═════ Data under study

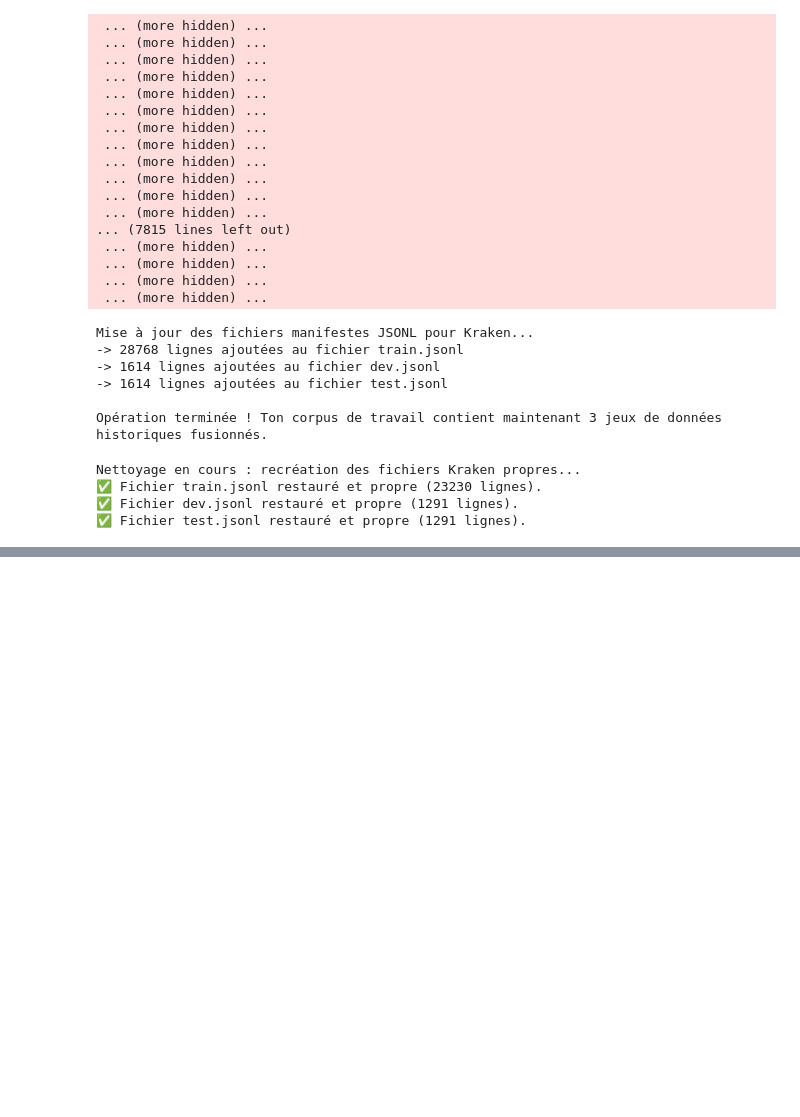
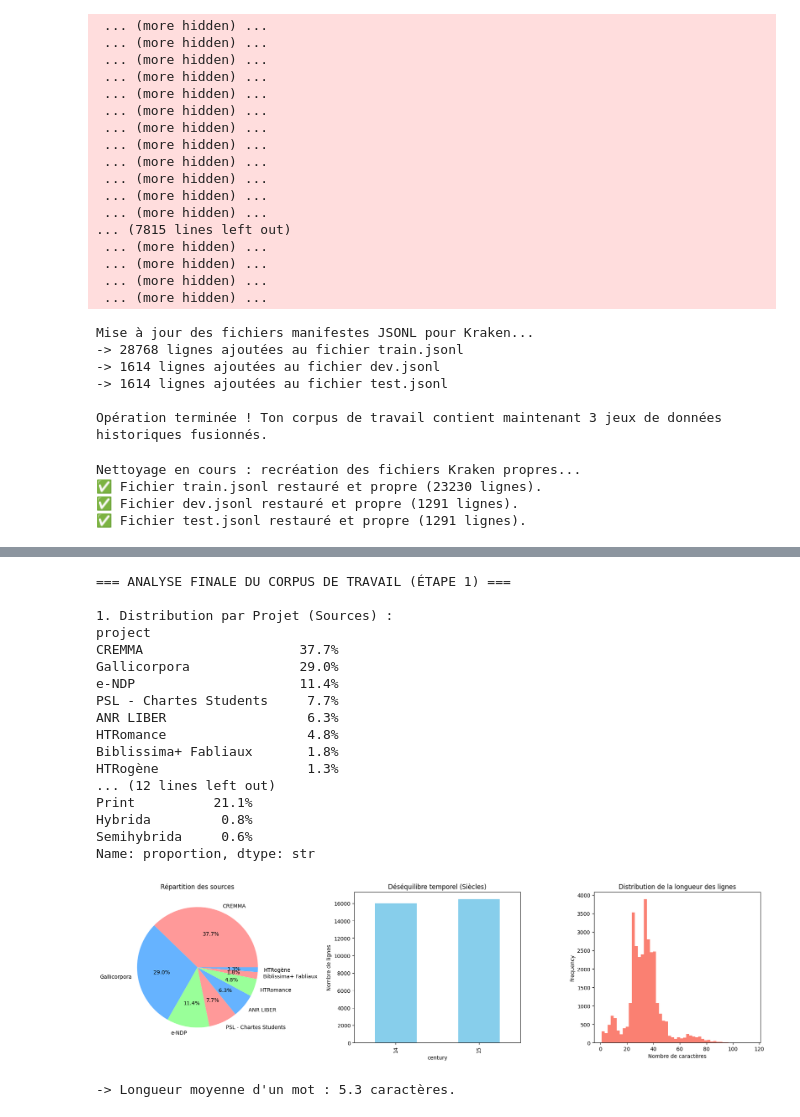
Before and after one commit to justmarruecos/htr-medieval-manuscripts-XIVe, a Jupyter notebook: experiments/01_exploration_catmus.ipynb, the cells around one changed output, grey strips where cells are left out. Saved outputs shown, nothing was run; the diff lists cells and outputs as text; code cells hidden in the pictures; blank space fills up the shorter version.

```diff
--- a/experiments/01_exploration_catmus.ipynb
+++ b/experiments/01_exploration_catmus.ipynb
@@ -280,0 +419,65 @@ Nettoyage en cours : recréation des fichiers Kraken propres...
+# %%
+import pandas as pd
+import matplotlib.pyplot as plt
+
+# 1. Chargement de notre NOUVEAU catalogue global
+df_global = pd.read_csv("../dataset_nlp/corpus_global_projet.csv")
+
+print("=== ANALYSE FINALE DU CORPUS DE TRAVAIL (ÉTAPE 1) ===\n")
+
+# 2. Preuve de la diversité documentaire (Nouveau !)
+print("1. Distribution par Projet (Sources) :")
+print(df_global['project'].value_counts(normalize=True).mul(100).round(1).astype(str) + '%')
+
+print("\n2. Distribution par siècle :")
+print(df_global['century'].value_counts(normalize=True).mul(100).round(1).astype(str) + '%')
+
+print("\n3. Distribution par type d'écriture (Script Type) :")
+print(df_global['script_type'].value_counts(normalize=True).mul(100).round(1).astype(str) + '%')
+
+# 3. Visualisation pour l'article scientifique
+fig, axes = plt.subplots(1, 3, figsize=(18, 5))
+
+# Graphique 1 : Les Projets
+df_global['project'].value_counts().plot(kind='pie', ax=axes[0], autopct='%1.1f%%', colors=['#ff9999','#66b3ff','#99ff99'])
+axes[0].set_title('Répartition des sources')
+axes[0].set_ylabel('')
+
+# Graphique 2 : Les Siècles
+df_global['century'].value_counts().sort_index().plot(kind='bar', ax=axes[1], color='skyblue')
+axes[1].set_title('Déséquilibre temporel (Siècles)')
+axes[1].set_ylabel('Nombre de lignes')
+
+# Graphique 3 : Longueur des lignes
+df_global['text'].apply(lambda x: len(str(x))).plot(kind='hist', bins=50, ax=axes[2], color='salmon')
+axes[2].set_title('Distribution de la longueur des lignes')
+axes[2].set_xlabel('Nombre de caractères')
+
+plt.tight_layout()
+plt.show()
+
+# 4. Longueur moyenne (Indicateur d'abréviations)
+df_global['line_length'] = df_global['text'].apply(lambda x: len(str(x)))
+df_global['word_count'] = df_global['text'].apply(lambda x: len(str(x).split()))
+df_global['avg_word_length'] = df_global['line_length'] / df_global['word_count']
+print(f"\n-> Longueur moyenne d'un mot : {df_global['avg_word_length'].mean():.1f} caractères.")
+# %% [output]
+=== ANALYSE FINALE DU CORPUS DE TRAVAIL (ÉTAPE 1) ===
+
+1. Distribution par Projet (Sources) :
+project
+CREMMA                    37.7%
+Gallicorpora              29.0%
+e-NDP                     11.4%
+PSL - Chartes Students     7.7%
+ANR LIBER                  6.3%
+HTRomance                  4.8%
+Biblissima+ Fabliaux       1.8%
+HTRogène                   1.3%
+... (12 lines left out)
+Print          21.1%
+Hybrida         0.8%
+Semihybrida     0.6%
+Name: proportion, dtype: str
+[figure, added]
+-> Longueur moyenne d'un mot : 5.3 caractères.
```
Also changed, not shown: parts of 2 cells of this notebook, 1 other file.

══════════
═════ Data under study

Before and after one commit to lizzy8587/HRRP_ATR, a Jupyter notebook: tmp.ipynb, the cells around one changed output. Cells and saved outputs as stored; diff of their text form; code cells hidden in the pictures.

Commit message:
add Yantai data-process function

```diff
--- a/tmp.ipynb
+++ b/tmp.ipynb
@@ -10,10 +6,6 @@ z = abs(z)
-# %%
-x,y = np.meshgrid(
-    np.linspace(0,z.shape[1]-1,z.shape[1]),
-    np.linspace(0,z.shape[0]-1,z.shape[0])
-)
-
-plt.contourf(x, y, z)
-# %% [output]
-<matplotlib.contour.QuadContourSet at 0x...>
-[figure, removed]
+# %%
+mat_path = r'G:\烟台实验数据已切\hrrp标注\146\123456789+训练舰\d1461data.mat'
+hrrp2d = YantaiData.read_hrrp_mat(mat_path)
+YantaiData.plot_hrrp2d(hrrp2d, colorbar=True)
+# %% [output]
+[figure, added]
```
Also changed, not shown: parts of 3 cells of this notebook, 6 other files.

══════════

Report the number of lines in the records that hold "text" and write no other words.

Your solution - 5